Speaking of carp, customer Jordan has been catching school sized fish on the fly rod in these sorts of lakes. Jordan knows that there carp in almost all of them, and they are a very good fish to hone your lure and fly fishing skills on. Jordan has found plenty of carp sunning themselves and cruising just under the surface in search of food, and a well executed cast and presentation of fly has gotten the interest of a few. If you're more a bait fisherman then these fish will still test your skills - but you certainly need to rig and gear up for them accordingly. No 4/0 snapper hooks and heavy lines here, most of the time fishing without any finesse will see you go home without a bite. If you're interested in fine tuning your fishing on these readily available species talk to the guys in the shop to make sure you're gearing up correctly, and giving yourself a good chance at catching something.

 


The snapper have been going off in Port Phillip!

While there is normally a small run of fish during Autumn as they make their way out/move in to the bay, numbers of quality fish are excellent at the moment. Most of the hot fishing has been down along the peninsula from Mount Martha back to Frankston, but there are also patches of fish up the top end of the bay.


Bill from Mornington has been getting into some quality snapper around the area. Bill has been catching fish to 6kg from Mount Martha mussel farm back up to Mount Eliza, in water from 16m through to 20m. Fresh squid and pilchard have been the best baits, with early morning bite windows the best but not required as he has also been catching fish mid-late morning.


James from Unreel Fishing Charters has been making the most of these autumn snapper, with plenty of happy customers getting into some fish. The fish have been spread from around Mount Eliza up to Black Rock and Sandringham, in depths of 10m out to 16m. Midday bites and calm weather have been common this autumn.


You win some you lose some! James ended up losing a heap of line on a big snapper just this morning, with his Okuma Alaris looking worse for wear. Not long after a lovely snapper of 6.5kg was boated, with around some nice fish caught in 11m of water out from Brighton.


The numbers of school snapper or pinkies have been very good around the bay, especially up the top end from Brighton to Mordi. The reef complex along Black Rock has been holding large numbers of fish to 50cm, with the average size around 35cm. Customer Ange and mates fished in 7m of water straight out from 'The clock tower' to land a nice haul of table sized pinkies on fresh squid. Customer John also landed some nice pinkies to 45cm on pilchards in the same area in 7.5m of water recently.

 


The recent rain has really kicked the local estuaries into gear around Melbourne.

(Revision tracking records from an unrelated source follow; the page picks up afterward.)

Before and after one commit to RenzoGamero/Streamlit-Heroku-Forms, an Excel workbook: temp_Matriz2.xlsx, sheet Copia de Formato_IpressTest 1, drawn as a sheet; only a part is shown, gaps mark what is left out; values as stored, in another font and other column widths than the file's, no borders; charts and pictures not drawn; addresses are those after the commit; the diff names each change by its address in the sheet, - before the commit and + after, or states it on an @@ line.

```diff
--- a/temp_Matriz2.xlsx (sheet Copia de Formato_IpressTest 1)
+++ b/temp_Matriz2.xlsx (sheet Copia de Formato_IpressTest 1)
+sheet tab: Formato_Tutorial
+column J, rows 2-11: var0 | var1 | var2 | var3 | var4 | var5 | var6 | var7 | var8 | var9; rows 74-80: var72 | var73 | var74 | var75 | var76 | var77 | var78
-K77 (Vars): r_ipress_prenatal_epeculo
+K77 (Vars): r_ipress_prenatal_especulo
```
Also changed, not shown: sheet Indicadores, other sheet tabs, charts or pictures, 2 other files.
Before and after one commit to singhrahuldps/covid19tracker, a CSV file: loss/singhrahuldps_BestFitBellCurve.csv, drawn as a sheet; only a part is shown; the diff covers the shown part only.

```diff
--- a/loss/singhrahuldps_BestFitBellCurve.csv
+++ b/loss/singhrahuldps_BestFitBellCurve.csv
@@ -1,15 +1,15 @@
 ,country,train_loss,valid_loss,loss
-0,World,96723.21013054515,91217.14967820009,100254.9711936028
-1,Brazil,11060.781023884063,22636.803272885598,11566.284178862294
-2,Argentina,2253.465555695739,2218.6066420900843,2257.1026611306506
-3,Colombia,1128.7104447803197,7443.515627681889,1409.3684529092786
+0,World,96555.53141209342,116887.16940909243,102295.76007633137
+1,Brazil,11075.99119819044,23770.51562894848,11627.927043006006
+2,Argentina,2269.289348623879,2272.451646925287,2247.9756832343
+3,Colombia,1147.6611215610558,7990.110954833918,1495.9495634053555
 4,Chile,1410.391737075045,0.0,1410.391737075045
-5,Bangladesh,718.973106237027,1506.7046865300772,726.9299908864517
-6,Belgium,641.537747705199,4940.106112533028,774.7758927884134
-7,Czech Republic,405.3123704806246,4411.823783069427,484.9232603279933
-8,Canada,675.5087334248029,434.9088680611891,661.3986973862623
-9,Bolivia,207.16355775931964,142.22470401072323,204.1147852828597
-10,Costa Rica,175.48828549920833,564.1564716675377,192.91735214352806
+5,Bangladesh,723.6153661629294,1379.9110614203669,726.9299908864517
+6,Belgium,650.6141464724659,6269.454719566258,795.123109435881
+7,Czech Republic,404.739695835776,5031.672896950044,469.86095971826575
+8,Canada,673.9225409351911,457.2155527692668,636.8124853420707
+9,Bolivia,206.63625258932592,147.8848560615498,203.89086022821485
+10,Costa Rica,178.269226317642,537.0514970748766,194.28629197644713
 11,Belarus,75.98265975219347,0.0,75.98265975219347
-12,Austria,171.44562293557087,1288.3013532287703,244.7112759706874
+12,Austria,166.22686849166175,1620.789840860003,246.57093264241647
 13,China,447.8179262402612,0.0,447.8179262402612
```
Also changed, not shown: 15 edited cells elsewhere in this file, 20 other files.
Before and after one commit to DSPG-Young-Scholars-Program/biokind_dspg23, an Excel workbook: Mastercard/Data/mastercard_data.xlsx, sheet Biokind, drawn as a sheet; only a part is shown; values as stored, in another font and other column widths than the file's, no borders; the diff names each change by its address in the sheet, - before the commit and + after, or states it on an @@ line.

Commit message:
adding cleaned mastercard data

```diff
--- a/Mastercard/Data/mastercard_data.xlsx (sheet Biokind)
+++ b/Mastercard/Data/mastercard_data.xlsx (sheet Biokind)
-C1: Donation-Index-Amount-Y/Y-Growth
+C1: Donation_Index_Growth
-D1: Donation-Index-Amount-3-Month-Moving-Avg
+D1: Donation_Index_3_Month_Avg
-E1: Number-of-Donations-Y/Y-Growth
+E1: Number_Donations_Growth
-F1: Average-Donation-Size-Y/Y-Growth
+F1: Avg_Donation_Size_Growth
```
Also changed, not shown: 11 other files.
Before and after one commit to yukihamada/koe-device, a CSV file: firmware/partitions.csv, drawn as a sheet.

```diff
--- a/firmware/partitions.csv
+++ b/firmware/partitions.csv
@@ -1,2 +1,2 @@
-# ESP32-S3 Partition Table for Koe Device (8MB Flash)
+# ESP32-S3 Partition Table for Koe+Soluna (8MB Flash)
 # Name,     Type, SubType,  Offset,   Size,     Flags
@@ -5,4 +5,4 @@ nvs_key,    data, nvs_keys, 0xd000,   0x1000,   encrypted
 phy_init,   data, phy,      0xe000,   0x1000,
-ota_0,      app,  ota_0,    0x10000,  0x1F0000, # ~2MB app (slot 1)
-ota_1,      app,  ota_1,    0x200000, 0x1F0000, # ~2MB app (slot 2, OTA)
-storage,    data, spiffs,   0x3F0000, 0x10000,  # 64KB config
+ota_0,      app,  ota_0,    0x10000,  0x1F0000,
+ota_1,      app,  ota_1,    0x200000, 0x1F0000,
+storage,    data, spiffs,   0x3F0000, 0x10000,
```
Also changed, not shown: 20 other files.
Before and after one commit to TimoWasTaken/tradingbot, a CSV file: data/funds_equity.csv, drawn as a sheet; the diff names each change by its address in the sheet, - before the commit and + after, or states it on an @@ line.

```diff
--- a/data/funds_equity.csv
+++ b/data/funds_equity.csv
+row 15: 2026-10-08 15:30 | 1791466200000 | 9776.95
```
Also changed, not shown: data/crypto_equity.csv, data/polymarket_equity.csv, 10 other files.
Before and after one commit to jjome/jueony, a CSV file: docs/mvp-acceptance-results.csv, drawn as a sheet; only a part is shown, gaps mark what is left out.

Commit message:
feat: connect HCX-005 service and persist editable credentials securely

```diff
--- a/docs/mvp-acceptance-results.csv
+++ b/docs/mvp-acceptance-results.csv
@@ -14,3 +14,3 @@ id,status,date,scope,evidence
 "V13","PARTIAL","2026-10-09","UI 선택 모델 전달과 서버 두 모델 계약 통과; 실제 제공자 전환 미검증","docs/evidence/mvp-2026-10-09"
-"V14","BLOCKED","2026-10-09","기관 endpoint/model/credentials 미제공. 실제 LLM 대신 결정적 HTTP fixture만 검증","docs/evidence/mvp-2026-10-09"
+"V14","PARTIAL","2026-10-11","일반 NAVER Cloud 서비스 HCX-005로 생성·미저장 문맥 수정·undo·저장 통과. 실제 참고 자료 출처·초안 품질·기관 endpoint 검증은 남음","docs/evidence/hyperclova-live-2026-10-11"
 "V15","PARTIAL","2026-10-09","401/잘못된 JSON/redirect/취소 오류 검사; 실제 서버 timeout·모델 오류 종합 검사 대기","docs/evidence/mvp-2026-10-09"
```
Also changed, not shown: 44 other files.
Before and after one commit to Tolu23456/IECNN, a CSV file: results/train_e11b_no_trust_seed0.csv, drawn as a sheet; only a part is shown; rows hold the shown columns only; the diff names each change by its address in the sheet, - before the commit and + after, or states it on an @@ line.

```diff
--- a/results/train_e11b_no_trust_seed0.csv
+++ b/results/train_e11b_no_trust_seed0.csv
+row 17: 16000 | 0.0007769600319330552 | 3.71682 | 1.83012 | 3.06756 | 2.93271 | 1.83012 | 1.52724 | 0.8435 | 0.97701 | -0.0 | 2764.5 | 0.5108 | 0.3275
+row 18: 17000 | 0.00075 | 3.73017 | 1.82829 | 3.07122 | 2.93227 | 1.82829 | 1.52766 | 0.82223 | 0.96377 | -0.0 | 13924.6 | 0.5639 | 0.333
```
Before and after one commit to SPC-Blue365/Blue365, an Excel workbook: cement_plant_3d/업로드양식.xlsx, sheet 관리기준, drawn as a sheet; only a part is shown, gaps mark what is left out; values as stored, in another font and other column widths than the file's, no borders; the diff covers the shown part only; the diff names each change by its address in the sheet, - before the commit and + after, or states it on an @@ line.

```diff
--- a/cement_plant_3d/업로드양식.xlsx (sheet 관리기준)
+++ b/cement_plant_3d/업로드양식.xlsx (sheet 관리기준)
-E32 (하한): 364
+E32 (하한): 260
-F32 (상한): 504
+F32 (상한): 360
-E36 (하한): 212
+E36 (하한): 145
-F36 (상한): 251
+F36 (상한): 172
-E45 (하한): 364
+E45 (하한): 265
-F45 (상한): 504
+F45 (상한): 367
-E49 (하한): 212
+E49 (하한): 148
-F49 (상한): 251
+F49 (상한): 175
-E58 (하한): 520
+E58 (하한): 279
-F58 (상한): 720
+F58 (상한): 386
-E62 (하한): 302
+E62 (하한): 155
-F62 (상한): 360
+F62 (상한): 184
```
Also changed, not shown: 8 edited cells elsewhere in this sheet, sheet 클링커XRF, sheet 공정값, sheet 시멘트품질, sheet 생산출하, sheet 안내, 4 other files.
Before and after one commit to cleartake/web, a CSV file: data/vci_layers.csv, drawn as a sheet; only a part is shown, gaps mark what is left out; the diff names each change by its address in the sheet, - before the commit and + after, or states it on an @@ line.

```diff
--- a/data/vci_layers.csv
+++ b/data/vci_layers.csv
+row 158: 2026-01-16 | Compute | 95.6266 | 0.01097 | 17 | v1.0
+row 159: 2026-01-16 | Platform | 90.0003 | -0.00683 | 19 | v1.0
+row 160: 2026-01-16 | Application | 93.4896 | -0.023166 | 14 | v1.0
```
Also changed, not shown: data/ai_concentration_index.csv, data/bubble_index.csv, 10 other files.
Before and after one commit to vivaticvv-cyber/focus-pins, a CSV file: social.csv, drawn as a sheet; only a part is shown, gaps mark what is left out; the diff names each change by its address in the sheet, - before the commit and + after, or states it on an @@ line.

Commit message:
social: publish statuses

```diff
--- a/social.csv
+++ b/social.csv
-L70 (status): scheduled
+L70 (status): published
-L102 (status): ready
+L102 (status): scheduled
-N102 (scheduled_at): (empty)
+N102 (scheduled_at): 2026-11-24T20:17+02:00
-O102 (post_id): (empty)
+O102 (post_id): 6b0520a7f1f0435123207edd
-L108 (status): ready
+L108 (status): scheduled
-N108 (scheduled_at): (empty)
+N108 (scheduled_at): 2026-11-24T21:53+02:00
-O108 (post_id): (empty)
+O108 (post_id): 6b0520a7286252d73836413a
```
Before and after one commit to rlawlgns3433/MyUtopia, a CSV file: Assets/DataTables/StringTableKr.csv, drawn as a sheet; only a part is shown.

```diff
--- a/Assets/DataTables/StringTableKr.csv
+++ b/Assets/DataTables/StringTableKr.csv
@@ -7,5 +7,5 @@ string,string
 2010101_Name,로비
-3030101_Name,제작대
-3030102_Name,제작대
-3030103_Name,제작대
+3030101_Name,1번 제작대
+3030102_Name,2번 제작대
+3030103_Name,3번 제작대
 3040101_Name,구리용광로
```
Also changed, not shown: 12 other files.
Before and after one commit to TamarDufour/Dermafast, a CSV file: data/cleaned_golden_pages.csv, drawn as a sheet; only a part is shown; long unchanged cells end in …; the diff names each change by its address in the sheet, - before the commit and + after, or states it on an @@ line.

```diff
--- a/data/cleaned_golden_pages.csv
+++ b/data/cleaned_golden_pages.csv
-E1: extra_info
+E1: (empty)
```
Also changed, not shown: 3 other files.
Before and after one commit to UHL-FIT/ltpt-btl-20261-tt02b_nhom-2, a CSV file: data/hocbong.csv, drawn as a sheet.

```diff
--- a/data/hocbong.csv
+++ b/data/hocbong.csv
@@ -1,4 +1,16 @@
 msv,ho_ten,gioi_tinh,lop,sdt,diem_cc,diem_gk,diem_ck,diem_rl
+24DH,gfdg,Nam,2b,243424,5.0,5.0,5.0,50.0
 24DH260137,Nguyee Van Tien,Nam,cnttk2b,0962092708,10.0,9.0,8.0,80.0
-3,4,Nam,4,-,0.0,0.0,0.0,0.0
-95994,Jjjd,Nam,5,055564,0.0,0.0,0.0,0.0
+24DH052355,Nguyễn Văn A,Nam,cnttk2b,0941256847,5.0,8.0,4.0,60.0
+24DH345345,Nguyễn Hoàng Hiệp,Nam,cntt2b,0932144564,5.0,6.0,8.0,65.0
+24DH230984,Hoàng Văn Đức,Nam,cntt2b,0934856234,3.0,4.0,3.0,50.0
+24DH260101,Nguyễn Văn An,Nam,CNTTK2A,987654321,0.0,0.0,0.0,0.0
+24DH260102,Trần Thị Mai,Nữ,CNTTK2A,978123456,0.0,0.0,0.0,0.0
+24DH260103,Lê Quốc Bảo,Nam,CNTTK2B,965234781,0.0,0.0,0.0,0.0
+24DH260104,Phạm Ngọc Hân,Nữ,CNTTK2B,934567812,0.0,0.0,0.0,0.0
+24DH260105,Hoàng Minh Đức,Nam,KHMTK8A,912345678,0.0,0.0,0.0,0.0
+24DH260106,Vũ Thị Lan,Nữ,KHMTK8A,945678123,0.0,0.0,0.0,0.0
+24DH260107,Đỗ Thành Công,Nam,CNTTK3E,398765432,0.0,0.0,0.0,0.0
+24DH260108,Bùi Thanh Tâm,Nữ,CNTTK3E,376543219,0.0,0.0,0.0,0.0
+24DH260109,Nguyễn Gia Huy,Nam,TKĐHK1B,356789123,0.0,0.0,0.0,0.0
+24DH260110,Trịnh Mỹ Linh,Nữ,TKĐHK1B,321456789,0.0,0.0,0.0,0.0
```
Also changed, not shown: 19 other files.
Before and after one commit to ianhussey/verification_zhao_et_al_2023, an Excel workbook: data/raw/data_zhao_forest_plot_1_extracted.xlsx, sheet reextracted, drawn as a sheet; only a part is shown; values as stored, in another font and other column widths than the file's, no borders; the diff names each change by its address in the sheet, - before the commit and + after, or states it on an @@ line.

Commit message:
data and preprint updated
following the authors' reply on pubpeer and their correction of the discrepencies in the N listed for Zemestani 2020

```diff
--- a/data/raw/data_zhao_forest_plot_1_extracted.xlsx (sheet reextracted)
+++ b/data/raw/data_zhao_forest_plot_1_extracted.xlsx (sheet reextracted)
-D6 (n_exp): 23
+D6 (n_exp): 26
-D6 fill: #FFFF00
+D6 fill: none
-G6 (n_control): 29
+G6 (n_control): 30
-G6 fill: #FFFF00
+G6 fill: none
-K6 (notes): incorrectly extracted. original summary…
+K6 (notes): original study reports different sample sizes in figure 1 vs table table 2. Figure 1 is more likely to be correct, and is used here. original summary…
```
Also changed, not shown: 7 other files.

The freshwater influx has dirtied up a lot of the rivers and creeks and washed food to kick the food chain along. 

Customer Tinh has found that the bream have been feeding up heavily during rougher weather and rain.Tinh has been fishing some of the piers like Frankston and Mordialloc where the bream have feed foraging around the pylons. He has also found that freshwater yabbies have been the most successful bait for him, especially when fished on a Gamakatsu 'C10U' hook.


Around Patterson river things have started heating up. Customer Tony has found that the bream have been more active since the rain, with the fish less finicky and more inclined to bite on a variety of baits. The best baits have still been small freshwater yabbies, with Tony's last session getting him 4 very nice fish from about 8am onward. Tony also mentioned that the main river was very dirty but a bit cleaner inside the canal system. 

With all the rain that has made it's way into the local estuaries, many keen anglers are thinking one thing; Mulloway. The Autumn rainfall can see these fish pop up from seemingly nowhere and go on the chew, but it is really the concentrations of mullet schools that these fish follow. The increase of freshwater in the estuaries can condense the baitfish and give the mulloway an easy feed.

Customer Peter reports of some activity around the local mulloway haunts, with this 110cm fish caught just a few days ago. Peter has been after a metre mulloway for some time, and was stoked with this fish, which was released. The fish took freshly caught Mornington squid.